On a dark and stormy night at the Fringe, Will Seaward's Spooky Midnight Ghost Stories will warm your cockles rather than chill you to the bone.
This is altogether giddy good fun, and has the audience shrieking like ghosts.
Seaward himself is spellbinding and instantly endearing: Booming and bombastic, he bounds about like the lovechild of Brian Blessed and Jonathan Creek, all velvet, vocals and mad, mad hair. Throughout the hour he bewitches his audience with a truly impressive range of vocal intonation and a face that is unusually elastic: eyes flash wide and frowns seem to reach to the ground in a manner that perfectly marries the melodramatic and surreal elements of the show.

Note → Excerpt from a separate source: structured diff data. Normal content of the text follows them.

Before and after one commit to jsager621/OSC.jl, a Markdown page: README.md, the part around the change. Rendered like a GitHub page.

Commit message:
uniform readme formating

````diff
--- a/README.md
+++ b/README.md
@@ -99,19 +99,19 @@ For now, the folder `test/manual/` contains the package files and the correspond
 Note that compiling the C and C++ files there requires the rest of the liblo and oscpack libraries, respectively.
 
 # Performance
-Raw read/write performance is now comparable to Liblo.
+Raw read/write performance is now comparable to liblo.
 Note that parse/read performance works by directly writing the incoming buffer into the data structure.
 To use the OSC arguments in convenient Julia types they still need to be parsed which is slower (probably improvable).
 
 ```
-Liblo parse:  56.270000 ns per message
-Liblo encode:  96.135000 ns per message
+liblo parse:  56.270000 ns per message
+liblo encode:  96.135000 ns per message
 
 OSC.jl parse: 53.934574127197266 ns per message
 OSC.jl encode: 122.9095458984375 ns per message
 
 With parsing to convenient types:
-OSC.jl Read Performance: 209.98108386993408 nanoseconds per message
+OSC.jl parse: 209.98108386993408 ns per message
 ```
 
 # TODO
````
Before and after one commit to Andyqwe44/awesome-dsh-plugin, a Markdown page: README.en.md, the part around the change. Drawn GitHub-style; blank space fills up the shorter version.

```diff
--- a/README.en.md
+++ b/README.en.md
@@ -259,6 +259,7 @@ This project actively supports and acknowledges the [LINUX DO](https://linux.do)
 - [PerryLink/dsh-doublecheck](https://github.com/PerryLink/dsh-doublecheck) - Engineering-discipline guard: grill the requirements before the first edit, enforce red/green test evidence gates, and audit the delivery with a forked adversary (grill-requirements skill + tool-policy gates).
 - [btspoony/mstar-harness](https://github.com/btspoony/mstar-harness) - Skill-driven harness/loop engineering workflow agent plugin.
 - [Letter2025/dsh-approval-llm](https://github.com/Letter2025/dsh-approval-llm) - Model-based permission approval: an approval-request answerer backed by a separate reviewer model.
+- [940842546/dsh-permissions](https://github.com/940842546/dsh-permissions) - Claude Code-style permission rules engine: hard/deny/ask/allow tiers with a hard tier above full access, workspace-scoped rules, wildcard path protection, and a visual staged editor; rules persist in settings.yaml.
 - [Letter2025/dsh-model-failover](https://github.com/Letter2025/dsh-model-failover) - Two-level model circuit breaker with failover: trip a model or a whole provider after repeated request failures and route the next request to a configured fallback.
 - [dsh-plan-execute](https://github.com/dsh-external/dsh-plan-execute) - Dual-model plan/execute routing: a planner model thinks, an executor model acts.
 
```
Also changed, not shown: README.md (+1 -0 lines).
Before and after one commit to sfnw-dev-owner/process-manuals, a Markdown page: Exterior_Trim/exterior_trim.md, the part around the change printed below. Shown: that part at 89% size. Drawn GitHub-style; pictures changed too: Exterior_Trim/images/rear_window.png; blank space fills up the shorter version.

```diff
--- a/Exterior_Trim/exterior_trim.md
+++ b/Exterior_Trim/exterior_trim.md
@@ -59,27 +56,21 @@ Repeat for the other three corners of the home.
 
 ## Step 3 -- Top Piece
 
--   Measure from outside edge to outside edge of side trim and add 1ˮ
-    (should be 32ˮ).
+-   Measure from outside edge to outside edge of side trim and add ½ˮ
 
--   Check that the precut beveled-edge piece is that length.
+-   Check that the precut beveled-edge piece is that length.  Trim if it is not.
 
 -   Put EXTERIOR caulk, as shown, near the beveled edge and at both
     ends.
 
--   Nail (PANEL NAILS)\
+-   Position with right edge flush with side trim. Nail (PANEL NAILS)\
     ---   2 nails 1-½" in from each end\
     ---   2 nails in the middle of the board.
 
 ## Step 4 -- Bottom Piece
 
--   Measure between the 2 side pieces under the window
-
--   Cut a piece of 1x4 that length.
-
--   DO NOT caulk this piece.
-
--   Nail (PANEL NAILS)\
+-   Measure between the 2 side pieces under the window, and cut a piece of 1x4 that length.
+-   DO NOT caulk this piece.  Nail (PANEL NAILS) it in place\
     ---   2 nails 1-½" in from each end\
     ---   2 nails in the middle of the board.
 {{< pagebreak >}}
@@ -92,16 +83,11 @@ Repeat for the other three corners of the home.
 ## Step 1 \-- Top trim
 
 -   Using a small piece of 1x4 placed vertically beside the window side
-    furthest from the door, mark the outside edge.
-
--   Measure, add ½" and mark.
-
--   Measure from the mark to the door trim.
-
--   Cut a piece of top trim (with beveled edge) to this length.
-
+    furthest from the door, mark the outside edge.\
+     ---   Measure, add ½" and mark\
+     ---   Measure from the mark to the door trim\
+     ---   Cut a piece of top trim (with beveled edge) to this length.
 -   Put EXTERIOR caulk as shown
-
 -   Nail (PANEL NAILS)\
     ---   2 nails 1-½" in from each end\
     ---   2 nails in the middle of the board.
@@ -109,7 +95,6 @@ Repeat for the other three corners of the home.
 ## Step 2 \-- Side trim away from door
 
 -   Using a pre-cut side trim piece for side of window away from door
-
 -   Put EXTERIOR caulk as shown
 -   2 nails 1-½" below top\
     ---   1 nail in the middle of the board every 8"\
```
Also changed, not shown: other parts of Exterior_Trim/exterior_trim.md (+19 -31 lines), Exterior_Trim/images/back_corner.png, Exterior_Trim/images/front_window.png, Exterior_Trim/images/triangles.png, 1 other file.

The stories themselves are inventive and often incredibly funny. Seaward is hardly concerned with consistency and few of the tales make much narrative sense. Rather, twists and turns are furnished by off-the-wall wordplay and non-sequitur: What appear to be cobweb lattices at one moment become cobweb lettuces in another; seafarers spot giant plates of "lamb ahoy" upon the waves. Such oddball stories are studded with sections of audience participation - we learn to tie fishermen's bends and a number of us are invited onstage to go gravedigging (in a tiny tupperware box full of soil). This is altogether giddy good fun, and has the audience shrieking like ghosts.
There is a problem, however, with such heteroclite horror stories. The fact that narratives can spin off in any direction means that following them becomes both difficult and undesirable. Formlessness becomes a bit boring over the course of the hour, which plays out like a long list of odd images. This structural drawback is underscored by Seaward's decision to bookend the show with a single story, split into two readings. Whilst tension is ostensibly generated by leaving the tale on a "cliffhanger" midway through, the fact that it is essentially just a big bundle of nonsense means there is no sense of peril, no urgency to return to the reading at the end.
Seaward also tends toward an overreliance on metacommentary during his performance - frequently noting that the book from which he reads has no words in it, or the fact that his portable graveyard is (shock! horror!) homemade. Whilst noting such shoddiness helps add to his bats-in-the-belfry bizarreness, it also undermines his conceit for too easy a comic payoff.
Will Seaward's Spooky Midnight Ghost Stories manages to spirit away the witching hour. Even if it’s haunted by a few structural issues, it's a ghoulishly good laugh.